-- Given records follows --

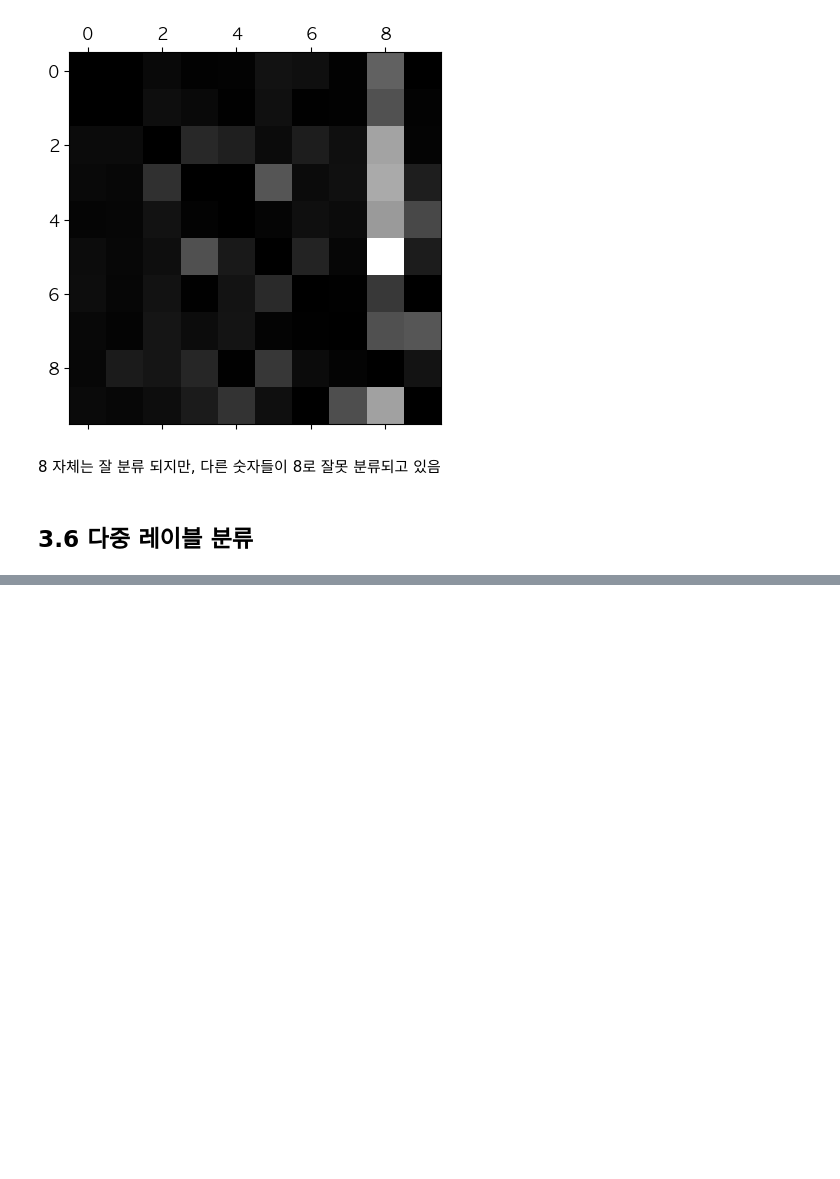
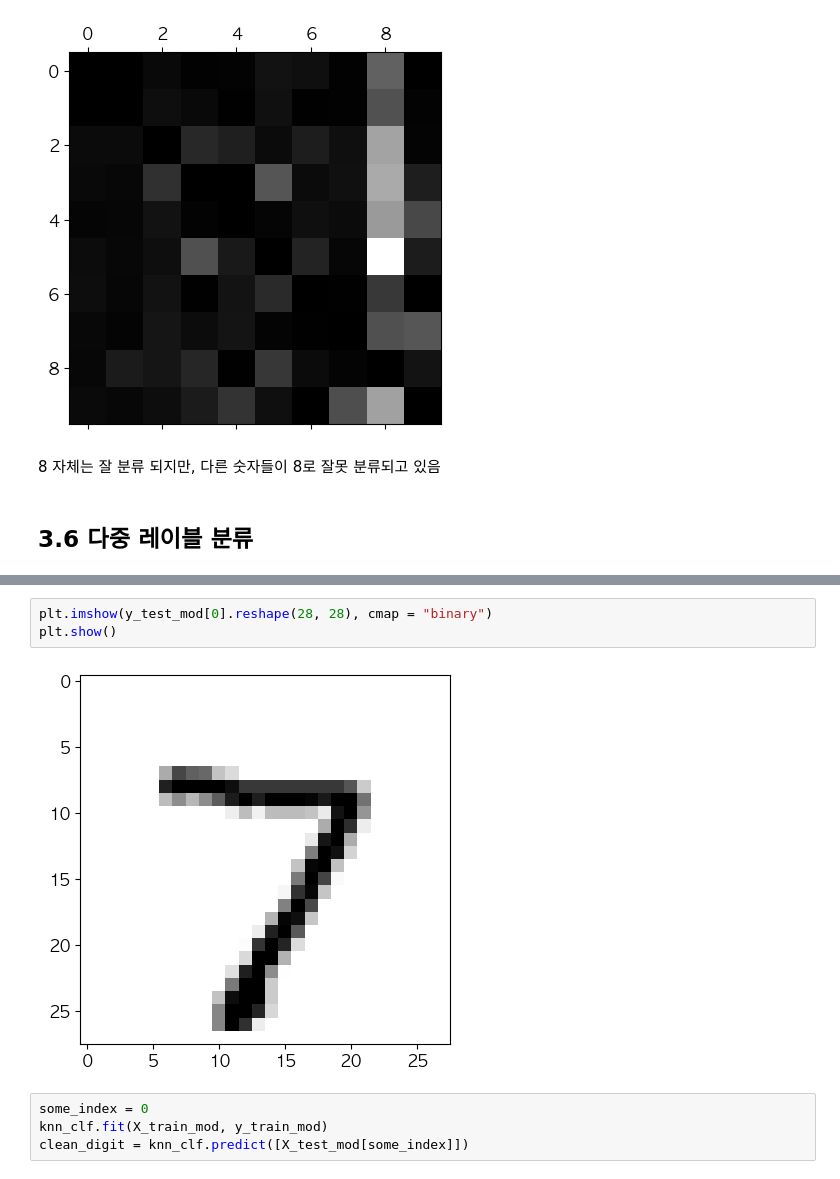
Before and after one commit to oneash98/HandsOnML, a Jupyter notebook: codes/03_classification.ipynb, the cells around one changed output, grey strips where cells are left out. Saved outputs shown, nothing was run; the diff lists cells and outputs as text; blank space fills up the shorter version.

```diff
--- a/codes/03_classification.ipynb
+++ b/codes/03_classification.ipynb
@@ -347,0 +384,9 @@ plt.show()
+# %%
+plt.imshow(y_test_mod[0].reshape(28, 28), cmap = "binary")
+plt.show()
+# %% [output]
+[figure, added]
+# %%
+some_index = 0
+knn_clf.fit(X_train_mod, y_train_mod)
+clean_digit = knn_clf.predict([X_test_mod[some_index]])
```
Also changed, not shown: parts of 9 cells of this notebook.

-- Given records concluded --

Copy out all the data exactly; skip the pictures.

Before and after one commit to oneash98/HandsOnML, a Jupyter notebook: codes/03_classification.ipynb, the cells around one changed output, grey strips where cells are left out. Saved outputs shown, nothing was run; the diff lists cells and outputs as text; blank space fills up the shorter version.

```diff
--- a/codes/03_classification.ipynb
+++ b/codes/03_classification.ipynb
@@ -347,0 +384,9 @@ plt.show()
+# %%
+plt.imshow(y_test_mod[0].reshape(28, 28), cmap = "binary")
+plt.show()
+# %% [output]
+[figure, added]
+# %%
+some_index = 0
+knn_clf.fit(X_train_mod, y_train_mod)
+clean_digit = knn_clf.predict([X_test_mod[some_index]])
```
Also changed, not shown: parts of 9 cells of this notebook.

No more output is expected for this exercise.